What does a black hole look like? No one knows for sure. Artists make their images based on what physicists think they look like. But that has just changed.
Event Horizon Telescope – an international scientific collaboration captured the first image of a black hole. EU-funded researchers play a key role in the project.
The European Commission revealed the first ever image of a black hole taken by Event Horizon Telescope, a global scientific collaboration involving EU-funded scientists. This major discovery provides visual evidence for the existence of black holes and pushes the boundaries of modern science.
This black hole is located 55 million light-years from Earth and has a mass 6.5-billion times larger than our sun. To allow the direct observation of a black hole’s immediate environment, the Event Horizon Telescope has sought to upgrade and connect a worldwide network of eight telescopes across the globe.
Black holes are extremely compressed cosmic objects, containing incredible amounts of mass within a tiny region. Their presence affects their surroundings in extreme ways, by warping space time and super-heating any material falling into it. The captured image reveals the black hole at the centre of Messier 87, a massive galaxy in the constellation of Virgo. This black hole is located 55 million light-years from Earth and has a mass 6.5-billion times larger than our sun.
Event Horizon Telescope (EHT)

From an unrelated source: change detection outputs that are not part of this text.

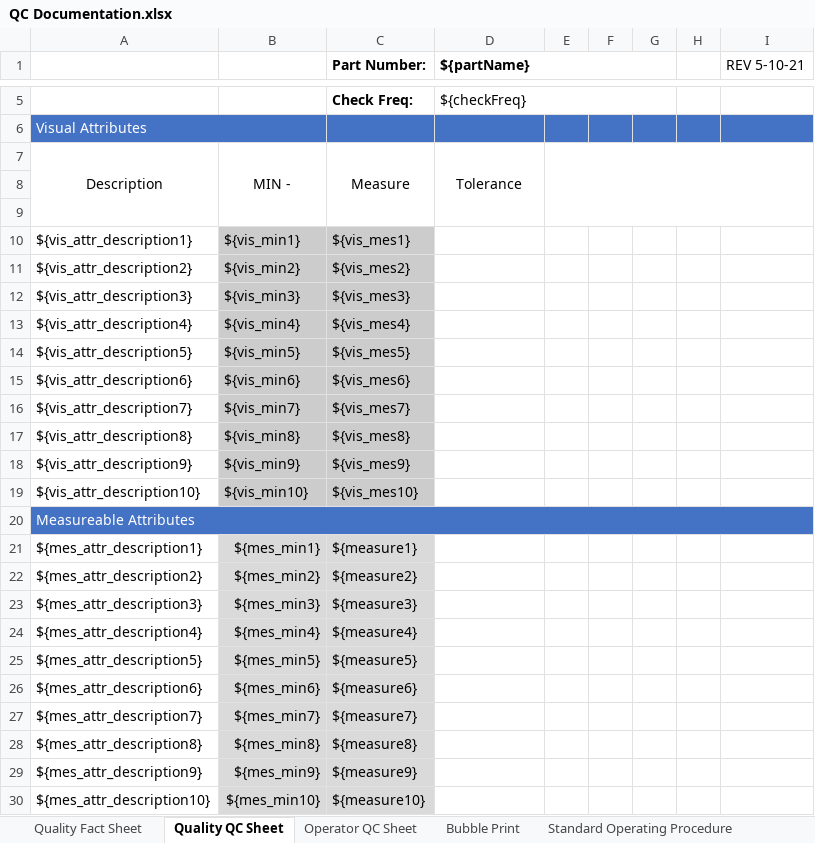
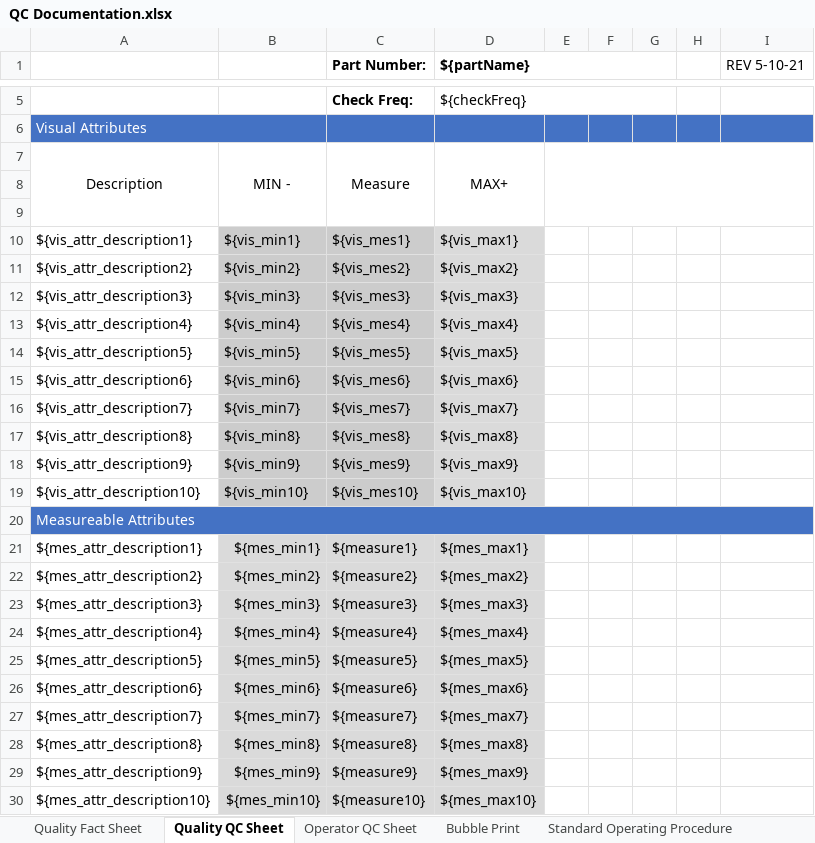
Before and after one commit to Nik-Hendricks/QCData, an Excel workbook: public/excel/PreProduction/QC Documentation.xlsx, sheet Quality QC Sheet, drawn as a sheet; only a part is shown, gaps mark what is left out; values as stored, in another font and other column widths than the file's, no borders; charts and pictures not drawn; the diff names each change by its address in the sheet, - before the commit and + after, or states it on an @@ line.

```diff
--- a/public/excel/PreProduction/QC Documentation.xlsx (sheet Quality QC Sheet)
+++ b/public/excel/PreProduction/QC Documentation.xlsx (sheet Quality QC Sheet)
-D7 (${partName}): Tolerance
+D7 (${partName}): MAX+
-D10 (${partName}): (empty)
+D10 (${partName}): ${vis_max1}
-D10:D19 fill: none
+D10:D19 fill: #DADADA
-D11 (${partName}): (empty)
+D11 (${partName}): ${vis_max2}
-D12 (${partName}): (empty)
+D12 (${partName}): ${vis_max3}
-D13 (${partName}): (empty)
+D13 (${partName}): ${vis_max4}
-D14 (${partName}): (empty)
+D14 (${partName}): ${vis_max5}
-D15 (${partName}): (empty)
+D15 (${partName}): ${vis_max6}
-D16 (${partName}): (empty)
+D16 (${partName}): ${vis_max7}
-D17 (${partName}): (empty)
+D17 (${partName}): ${vis_max8}
-D18 (${partName}): (empty)
+D18 (${partName}): ${vis_max9}
-D19 (${partName}): (empty)
+D19 (${partName}): ${vis_max10}
-D21 (${partName}): (empty)
+D21 (${partName}): ${mes_max1}
-D21:D30 fill: none
+D21:D30 fill: #DADADA
-D22 (${partName}): (empty)
+D22 (${partName}): ${mes_max2}
-D23 (${partName}): (empty)
+D23 (${partName}): ${mes_max3}
-D24 (${partName}): (empty)
+D24 (${partName}): ${mes_max4}
-D25 (${partName}): (empty)
+D25 (${partName}): ${mes_max5}
-D26 (${partName}): (empty)
+D26 (${partName}): ${mes_max6}
-D27 (${partName}): (empty)
+D27 (${partName}): ${mes_max7}
-D28 (${partName}): (empty)
+D28 (${partName}): ${mes_max8}
-D29 (${partName}): (empty)
+D29 (${partName}): ${mes_max9}
-D30 (${partName}): (empty)
+D30 (${partName}): ${mes_max10}
```
Also changed, not shown: sheet Operator QC Sheet, sheet Quality Fact Sheet, 9 other files.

The first ever observation of a black hole is the result of the large scale international research collaboration Event Horizon Telescope (EHT), where EU-funded researchers have played a key role. This major scientific achievement marks a paradigm shift in our understanding of black holes, confirms the predictions of Albert Einstein’s General Theory of Relativity and opens up new lines of enquiry into our universe. The first image of a black hole successfully captured was unveiled in six simultaneous press conferences across the globe today.
Breakthrough discovery in astronomy: Press Conference
EU funding through the European Research Council (ERC) has provided crucial support to the EHT. In particular, the EU has provided funding for three of the leading scientists and their teams involved in the discovery, as well as supported the development and upgrading of the large telescope infrastructure essential to the success of the project.
Today’s results add to the many achievements of the EU’s research and innovation funding programmes Horizon 2020 and its predecessor Framework Programmes. Building on this success, the Commission has proposed Horizon Europe, the most ambitious EU programme yet to keep the EU at the forefront of global research and innovation.
Fiction often inspires science, and black holes have long fuelled our dreams and curiosity. Thanks to the contribution of European scientists, the existence of black holes is no longer just a theoretical concept.